But going back to Beyond the Beyond today, you might discover it's actually not as bad as remembered. Yes, it's a fairly generic RPG with a couple of bad design decisions: Whoever decided it would be good idea to let the small sprite characters emote by a weird cringing motion before every second irrelevant textbox should have been stopped by force; the idea to curse an important character for many, many hours (thus rendering him almost completely useless) wasn't brillant either; and the combination of too-frequent random battles and rather hard puzzle dungeons has always been problematic.

But look beyond these niggling faults and the rather frugal presentation, and you find a rather servicable RPG that even brought a new idea to the table. Labeled the APS, Active Playing System, Beyond the Beyond incorporated timing elements into the turn-based battles: By pressing the X button while attacking or being attacked, one could increase the chance of performing double attacks or succesful parries. In the end, though, this mostly lead to simple button-mashing and made the battles even more of a chore—Square’s Final Fantasy VIII would incorporate a similar but better thought-out system a couple of years down the road.

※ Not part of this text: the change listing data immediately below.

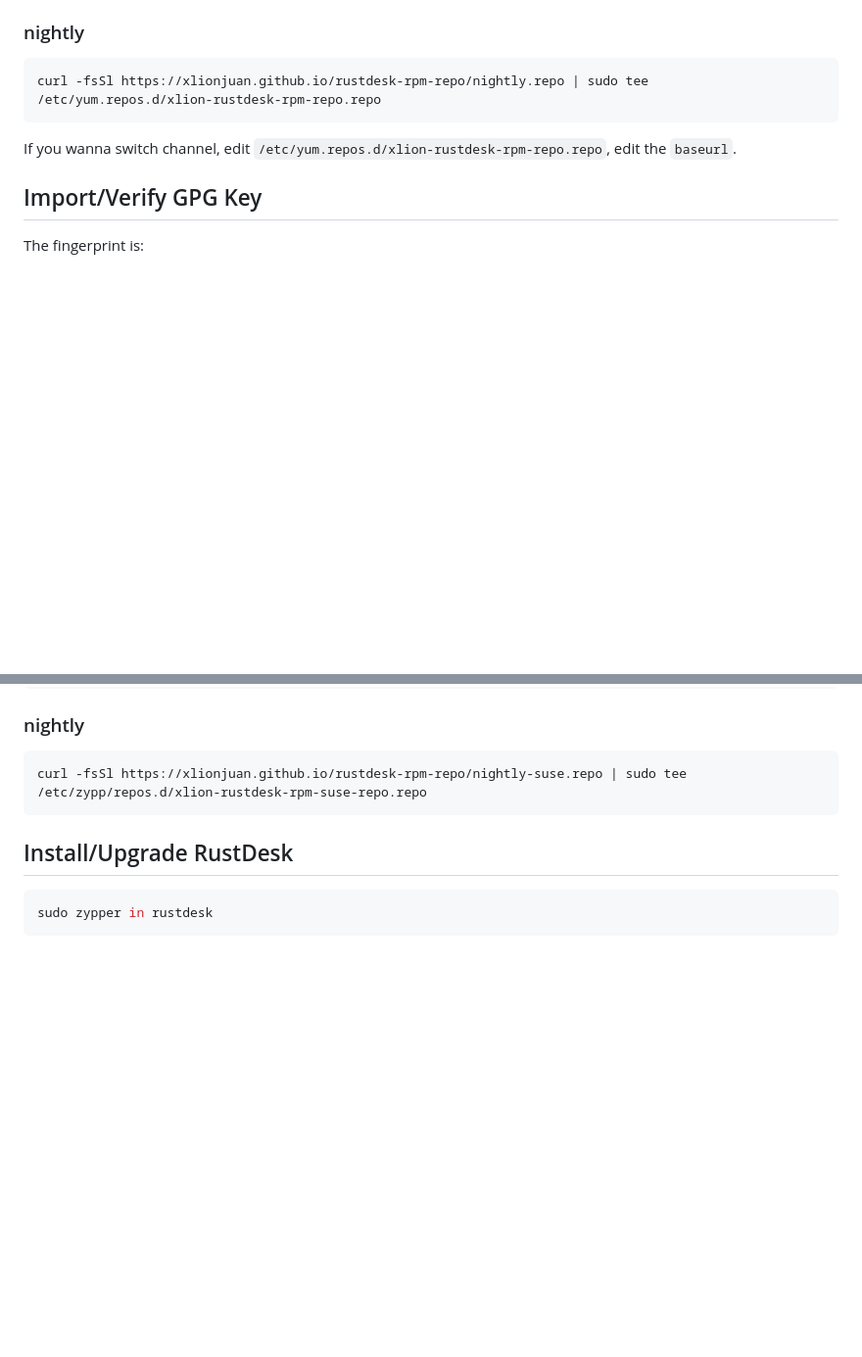
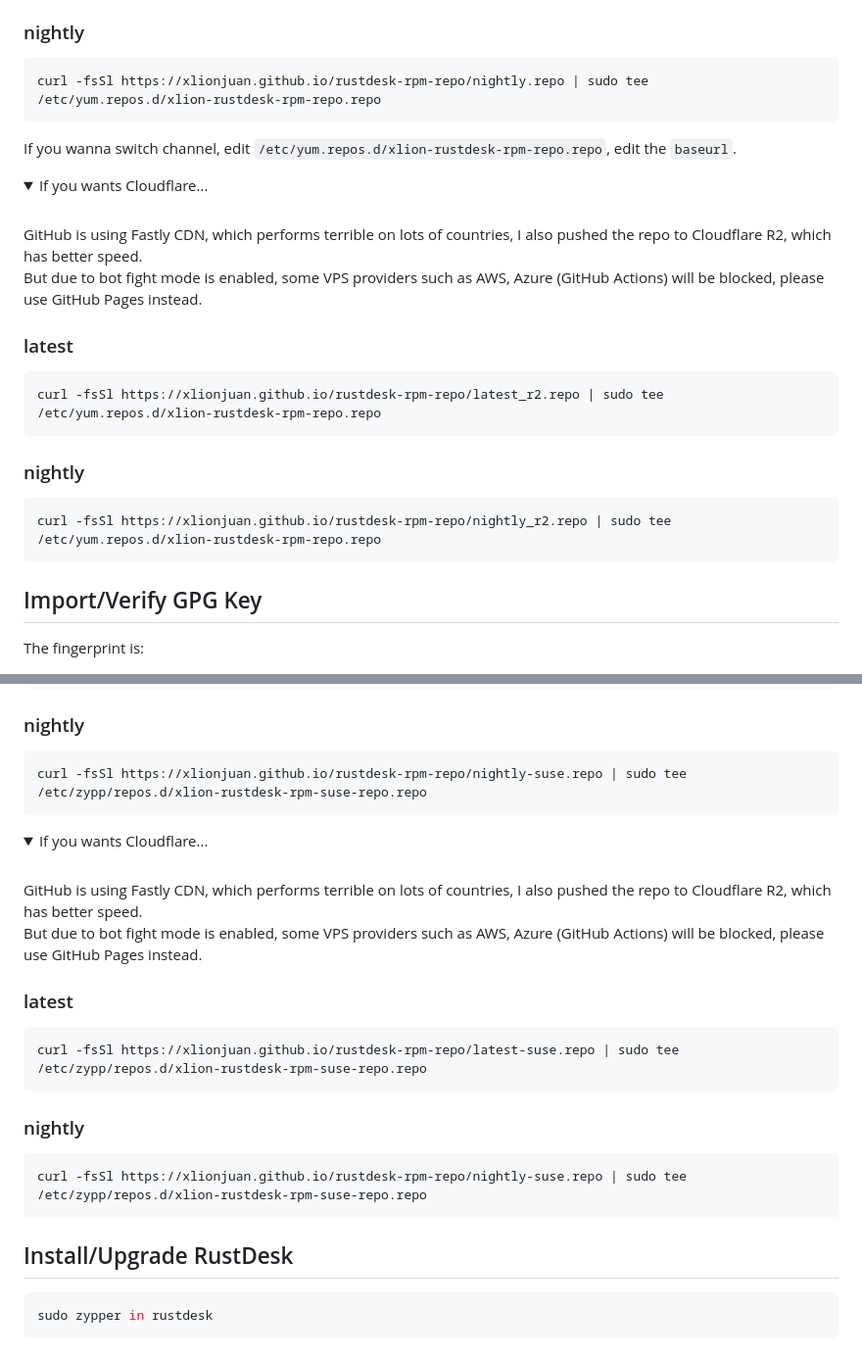
Before and after one commit to xlionjuan/rustdesk-rpm-repo, a Markdown page: README.md, 2 parts joined by grey strips. Shown: that part at 98% size. Drawn GitHub-style; folded sections open; blank space fills up the shorter version.

Commit message:
Update README: add cf r2

````diff
--- a/README.md
+++ b/README.md
@@ -44,6 +44,26 @@ curl -fsSl https://xlionjuan.github.io/rustdesk-rpm-repo/nightly.repo | sudo tee
 
 If you wanna switch channel, edit `/etc/yum.repos.d/xlion-rustdesk-rpm-repo.repo`, edit the `baseurl`.
 
+<details>
+<summary>If you wants Cloudflare...</summary>
+<br>
+GitHub is using Fastly CDN, which performs terrible on lots of countries, I also pushed the repo to Cloudflare R2, which has better speed.
+
+But due to bot fight mode is enabled, some VPS providers such as AWS, Azure (GitHub Actions) will be blocked, please use GitHub Pages instead.
+
+### latest
+
+```bash
+curl -fsSl https://xlionjuan.github.io/rustdesk-rpm-repo/latest_r2.repo | sudo tee /etc/yum.repos.d/xlion-rustdesk-rpm-repo.repo
+```
+
+### nightly
+
+```bash
+curl -fsSl https://xlionjuan.github.io/rustdesk-rpm-repo/nightly_r2.repo | sudo tee /etc/yum.repos.d/xlion-rustdesk-rpm-repo.repo
+```
+</details>
+
 ## Import/Verify GPG Key
 
 The fingerprint is:
@@ -87,6 +107,26 @@ curl -fsSl https://xlionjuan.github.io/rustdesk-rpm-repo/latest-suse.repo | sudo
 curl -fsSl https://xlionjuan.github.io/rustdesk-rpm-repo/nightly-suse.repo | sudo tee /etc/zypp/repos.d/xlion-rustdesk-rpm-suse-repo.repo
 ```
 
+<details>
+<summary>If you wants Cloudflare...</summary>
+<br>
+GitHub is using Fastly CDN, which performs terrible on lots of countries, I also pushed the repo to Cloudflare R2, which has better speed.
+
+But due to bot fight mode is enabled, some VPS providers such as AWS, Azure (GitHub Actions) will be blocked, please use GitHub Pages instead.
+
+### latest
+
+```bash
+curl -fsSl https://xlionjuan.github.io/rustdesk-rpm-repo/latest-suse.repo | sudo tee /etc/zypp/repos.d/xlion-rustdesk-rpm-suse-repo.repo
+```
+
+### nightly
+
+```bash
+curl -fsSl https://xlionjuan.github.io/rustdesk-rpm-repo/nightly-suse.repo | sudo tee /etc/zypp/repos.d/xlion-rustdesk-rpm-suse-repo.repo
+```
+</details>
+
 ## Install/Upgrade RustDesk
 
 ```bash
````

Playing Beyond the Beyond today is actually a rather interesting experience: Without the overblown expectations and with a bit of knowledge of what came afterwards, Beyond the Beyond is much more bearable. The chatty dialogue and the battle system bring the (for some reason incredibly popular) Golden Sun series to mind, and the music is pure Motoi Sakuraba -- in fact, it probably marks the first time many western RPG fans came into contact with Sakuraba’s typical style.

Back then, of course, we couldn't know all that. All we saw was an RPG that felt old-fashioned, drawn-out, and in every way inferior to the 16-bit big-hitters. The game was panned by the critics and soon put aside by even the most motivated players -- due to the long dungeons and difficult bosses, playtime could easily reach triple digits. And after all, a few months later, RPG fans were appeased with Konami’s Suikoden, a game with a much brisker pace, a dramatically better story, and an excellent battle system. All these factors lead to Beyond the Beyond’s not entirely deserved infamy. Give it a try today (assuming it's still in your library) and you might be surprised. Just don't stick around for too long... and don't expect to finish it.


By Thomas Nickel? | April 30, 2011 | Last: Tobal 2 | Next: Revelations: Persona - The Devil Within